Read below to see the written article about how to use the word EVEN
Make yourself a cup of tea or coffee and learn about even with this 5 minute (or maybe a little more) English lesson.
How to Use the Word EVEN
Throughout the English language there are many words that tend to pop up (appear surprisingly) all the time and can be very confusing for learners.
A lot of these words can appear very simple, but you often see them used in a situation that has nothing to do with the original meaning. We have discussed some of these words before in other articles like, How to use the word Go, and How to use the word get.

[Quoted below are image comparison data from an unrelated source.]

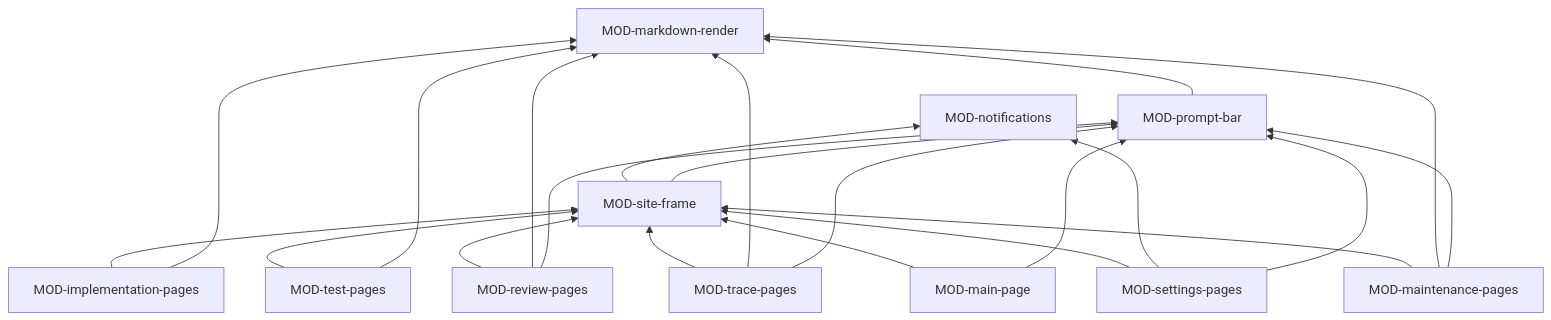
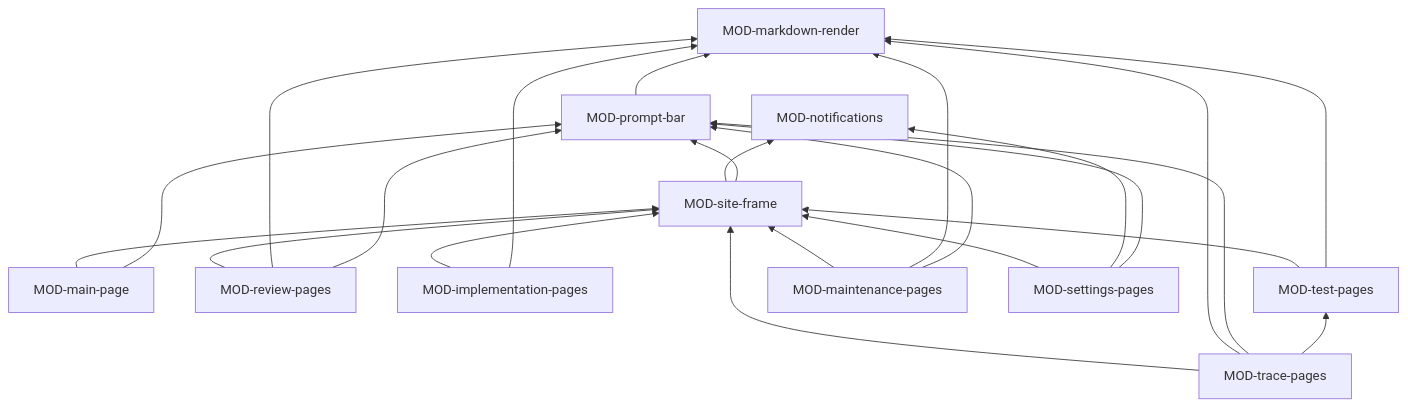
One commit to akmaier/agent-m changed the diagram in docs/architecture/ARC-038-the-site.md. Above: the diagram before and after it, drawn with Mermaid. The commit also changed other lines of this file and 2 other files, not shown here.

````diff
--- a/docs/architecture/ARC-038-the-site.md
+++ b/docs/architecture/ARC-038-the-site.md
@@ -207,35 +208,36 @@
 ```mermaid
 flowchart BT
   SF[MOD-site-frame]
   MRD[MOD-markdown-render]
   MP[MOD-main-page]
   RV[MOD-review-pages]
   TR[MOD-trace-pages]
   IMP[MOD-implementation-pages]
   TP[MOD-test-pages]
   MNP[MOD-maintenance-pages]
   STP[MOD-settings-pages]
   NT[MOD-notifications]
   PB[MOD-prompt-bar]
   MP --> SF
   MP --> PB
   RV --> SF
   RV --> MRD
   RV --> PB
   TR --> SF
   TR --> MRD
   TR --> PB
+  TR --> TP
   IMP --> SF
   IMP --> MRD
   TP --> SF
   TP --> MRD
   MNP --> SF
   MNP --> MRD
   MNP --> PB
   STP --> SF
   STP --> NT
   STP --> PB
   SF --> NT
   SF --> PB
   PB --> MRD
 ```
````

In this article we are going to focus on a word that tends to surprise all of my students when I explain to them all the ways we use it, and that word is EVEN!
Sure, it sounds pretty simple right? But let’s see if I can surprise you with all the ways the word EVEN is used in English.

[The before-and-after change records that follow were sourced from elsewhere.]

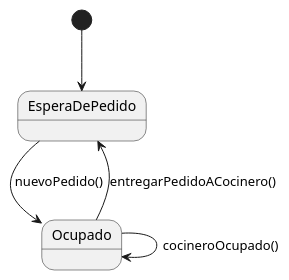
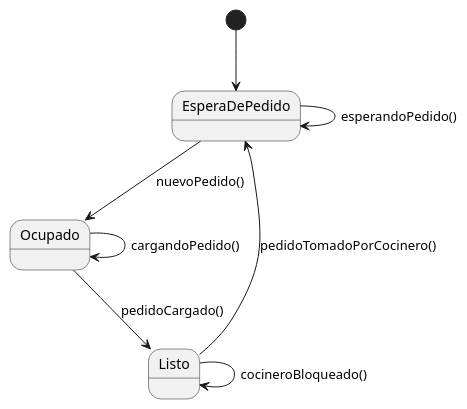
One commit to franciscolmos/PC-Ejercicios changed the diagram in Delivery/UML/encargado.puml. Above: the diagram before and after it, drawn with PlantUML. The commit also changed 4 other files, not shown here.

Commit message:
actualizaciones en los diagramas de estados

```diff
--- a/Delivery/UML/encargado.puml
+++ b/Delivery/UML/encargado.puml
@@ -1,6 +1,9 @@
 @startuml Encargado
     [*] --> EsperaDePedido
+    EsperaDePedido --> EsperaDePedido : esperandoPedido()
     EsperaDePedido --> Ocupado : nuevoPedido()
-    Ocupado --> Ocupado : cocineroOcupado()
-    Ocupado --> EsperaDePedido: entregarPedidoACocinero()
+    Ocupado --> Ocupado : cargandoPedido()
+    Ocupado --> Listo: pedidoCargado()
+    Listo --> Listo : cocineroBloqueado()
+    Listo --> EsperaDePedido : pedidoTomadoPorCocinero()
 @enduml
```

1. Even to show something surprising or unexpected
Even is used to describe something as being unexpected in a certain situation. When it is related to a person it is generally saying that the person doesn’t usually like or participate in that activity. For example:
- Everyone is going to go the party, even Bob. (Bob doesn’t usually go to parties)
- Nobody has paid me for the work I did, not even Rita. (negative form, Rita usually pays quickly)
The same thing is also applicable for objects but it usually shows that it is something unusual or unlikely to happen. For example:
- The thieves stole everything from my car, even the manual. (it’s strange to steal a manual)
- When I dropped my bag everything broke, even my pencil case (unusual to break a pencil case)
Even can also be used this way in the middle of a phrase before a verb. This is to give a sense of an unexpected situation. For example:
- I can’t find my keys, I even looked under the couch.
- He has travelled all around the world, he has even been to Fiji.
2. Even to emphasize a comparative
Another common way we use the word even is when we are giving even more emphasis to a comparative adjective. Here we always put the even before the adjective. For example:
- That guy is even taller than Justin. (Justin is really tall)
- Rio de Janeiro is even more expensive than New York. (New York is expensive)
- Jazz music is good but reggae is even better. (better = comparative of good)
- Brazil is a hot country but Australia is even hotter.
When using even with an adjective in the negative form, we don’t use a comparative adjective. This way we use it in a negative form is more like the first example of even.
- Why are you wearing a jacket, it’s not even cold.
- Why are you in a hurry, we’re not even late.
3. How to use Even though / Even if
We use even though to show a contrast of two ideas and it is used for real situations. This is generally to explain that you are making an exception or that you unexpectedly like or do something. For example:
- Even though I don’t like country music, this song is really cool.
- Even though it’s raining, I’m going to go for a run.
We can also use even though in the middle of the phrase.
- He’s really punctual, even though he’s lazy.
- She’s not a mum, even though she loves children.
Even if is always used in a conditional conjugating, which you can learn more about in this Real Life English video lesson. Just like even though, we use even if to show a contrast if ideas, but in a hypothetical situation. For example:
- Even if I liked country music, I wouldn’t go to the show. (hypothetical, I don’t like country music)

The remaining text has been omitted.